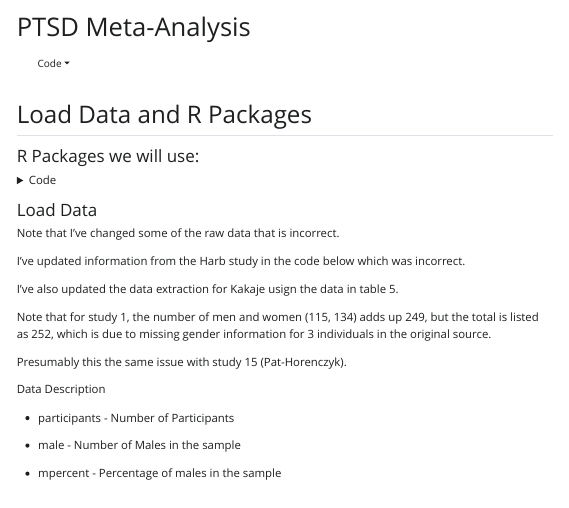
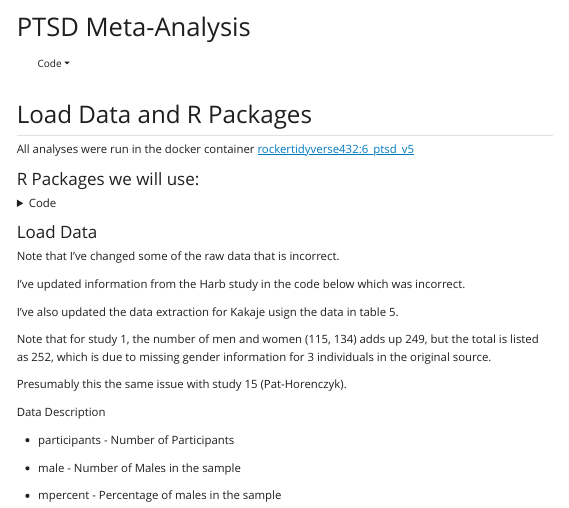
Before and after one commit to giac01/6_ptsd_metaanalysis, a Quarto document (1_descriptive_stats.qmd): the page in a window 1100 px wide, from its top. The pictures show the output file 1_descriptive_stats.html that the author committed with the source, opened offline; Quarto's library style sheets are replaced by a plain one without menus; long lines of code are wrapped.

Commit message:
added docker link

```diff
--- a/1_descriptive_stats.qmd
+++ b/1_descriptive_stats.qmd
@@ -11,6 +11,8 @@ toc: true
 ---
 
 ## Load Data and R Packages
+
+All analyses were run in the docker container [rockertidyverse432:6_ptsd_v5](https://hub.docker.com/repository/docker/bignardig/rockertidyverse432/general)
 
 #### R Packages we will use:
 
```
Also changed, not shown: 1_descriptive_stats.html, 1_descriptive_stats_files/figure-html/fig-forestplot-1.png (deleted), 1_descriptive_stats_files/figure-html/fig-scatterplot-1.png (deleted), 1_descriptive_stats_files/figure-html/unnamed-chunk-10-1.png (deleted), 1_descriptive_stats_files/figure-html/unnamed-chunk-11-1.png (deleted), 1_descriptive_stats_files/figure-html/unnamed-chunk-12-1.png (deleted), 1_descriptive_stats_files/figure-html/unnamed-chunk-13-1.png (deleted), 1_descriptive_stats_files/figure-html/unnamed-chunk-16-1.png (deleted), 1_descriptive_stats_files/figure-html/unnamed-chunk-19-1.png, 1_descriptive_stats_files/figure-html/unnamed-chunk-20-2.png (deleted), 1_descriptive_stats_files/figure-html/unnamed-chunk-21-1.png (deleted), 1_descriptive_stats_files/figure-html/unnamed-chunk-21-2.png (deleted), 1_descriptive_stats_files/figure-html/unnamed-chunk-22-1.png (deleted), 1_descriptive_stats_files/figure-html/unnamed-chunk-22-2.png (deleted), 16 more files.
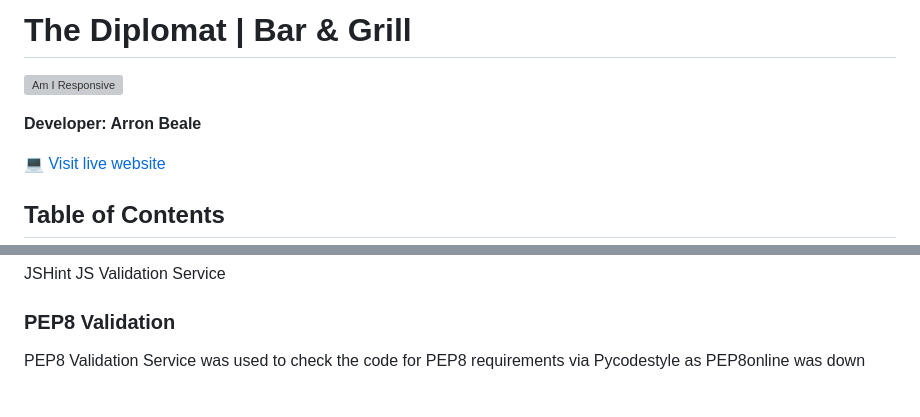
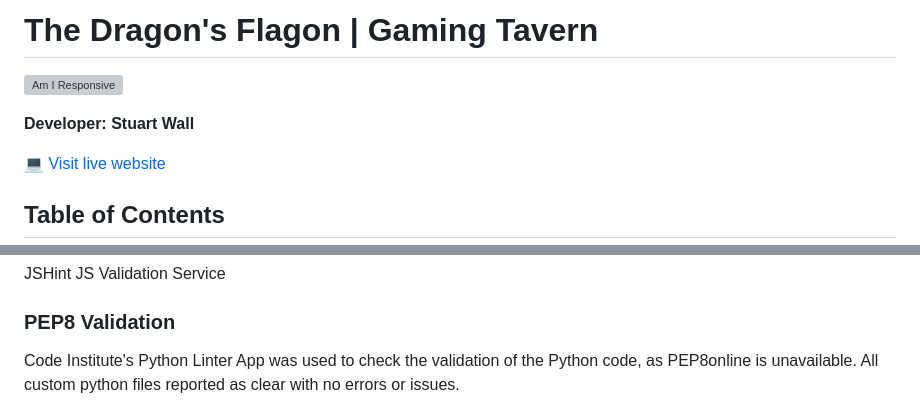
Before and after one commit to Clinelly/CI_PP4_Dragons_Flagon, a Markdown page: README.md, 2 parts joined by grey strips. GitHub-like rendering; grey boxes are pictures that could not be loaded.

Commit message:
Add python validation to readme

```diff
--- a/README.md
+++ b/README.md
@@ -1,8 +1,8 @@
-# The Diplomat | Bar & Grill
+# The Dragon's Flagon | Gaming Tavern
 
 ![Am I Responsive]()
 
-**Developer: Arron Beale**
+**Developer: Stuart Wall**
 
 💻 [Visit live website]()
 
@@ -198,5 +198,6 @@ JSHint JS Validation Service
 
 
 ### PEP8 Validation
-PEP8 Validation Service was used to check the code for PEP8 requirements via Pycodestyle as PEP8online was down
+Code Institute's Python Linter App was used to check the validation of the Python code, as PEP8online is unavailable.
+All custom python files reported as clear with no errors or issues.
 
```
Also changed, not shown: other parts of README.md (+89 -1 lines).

● TASK INSTRUCTIONS: Please report every line among the entries that includes "code".

● OUTPUT OF THE TASK:
Before and after one commit to giac01/6_ptsd_metaanalysis, a Quarto document (1_descriptive_stats.qmd): the page in a window 1100 px wide, from its top. The pictures show the output file 1_descriptive_stats.html that the author committed with the source, opened offline; Quarto's library style sheets are replaced by a plain one without menus; long lines of code are wrapped.
-PEP8 Validation Service was used to check the code for PEP8 requirements via Pycodestyle as PEP8online was down
+Code Institute's Python Linter App was used to check the validation of the Python code, as PEP8online is unavailable.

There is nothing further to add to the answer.